Exercise brief — All lines below containing the string "main" are to be copied.

Records for the exercise —

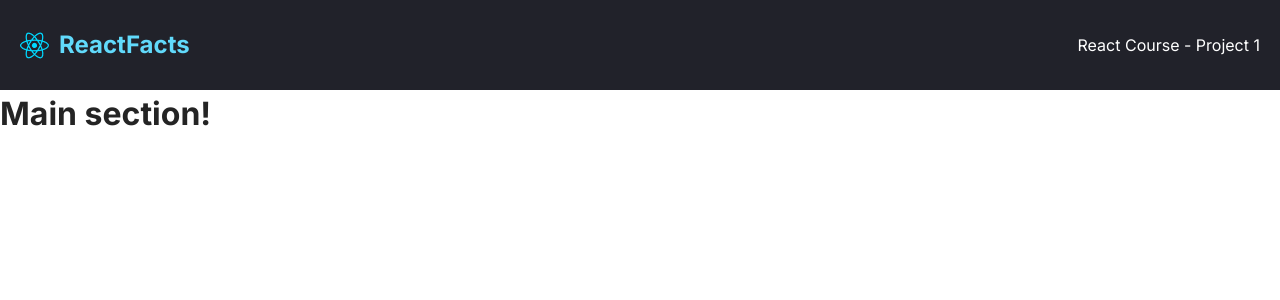
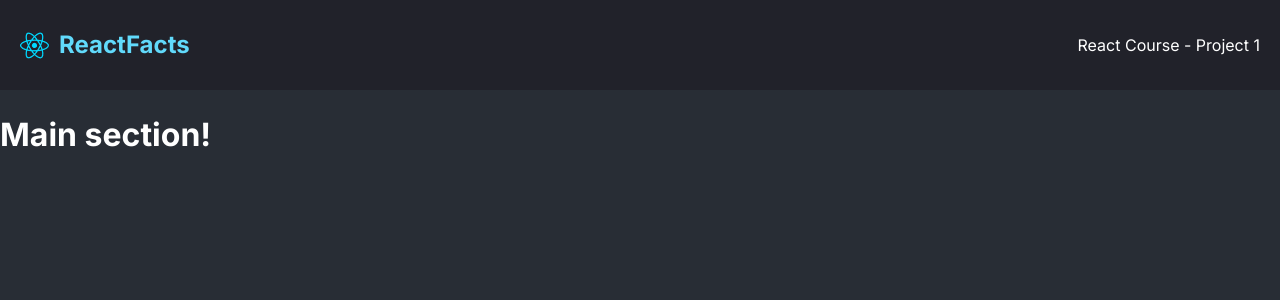
Before and after one commit to ChaseDev7/second-project, a React (Vite) app: page / in a window 1280 px wide. Shown: the top 300 px of the page. Built offline with nearby package versions, Linux system fonts and the light colour scheme.

Commit message:
Update main section CSS

```diff
--- a/src/index.css
+++ b/src/index.css
@@ -66,5 +66,13 @@ body {
 }
 
 .main-section {
+  color: white;
   margin-top: 90px;
+  background-color: #282D35;
+  display: flex;
+  position: fixed;
+  top: 0;
+  bottom: 0;
+  left: 0;
+  right: 0;
 }
```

Solution to the exercise —
Update main section CSS
 .main-section {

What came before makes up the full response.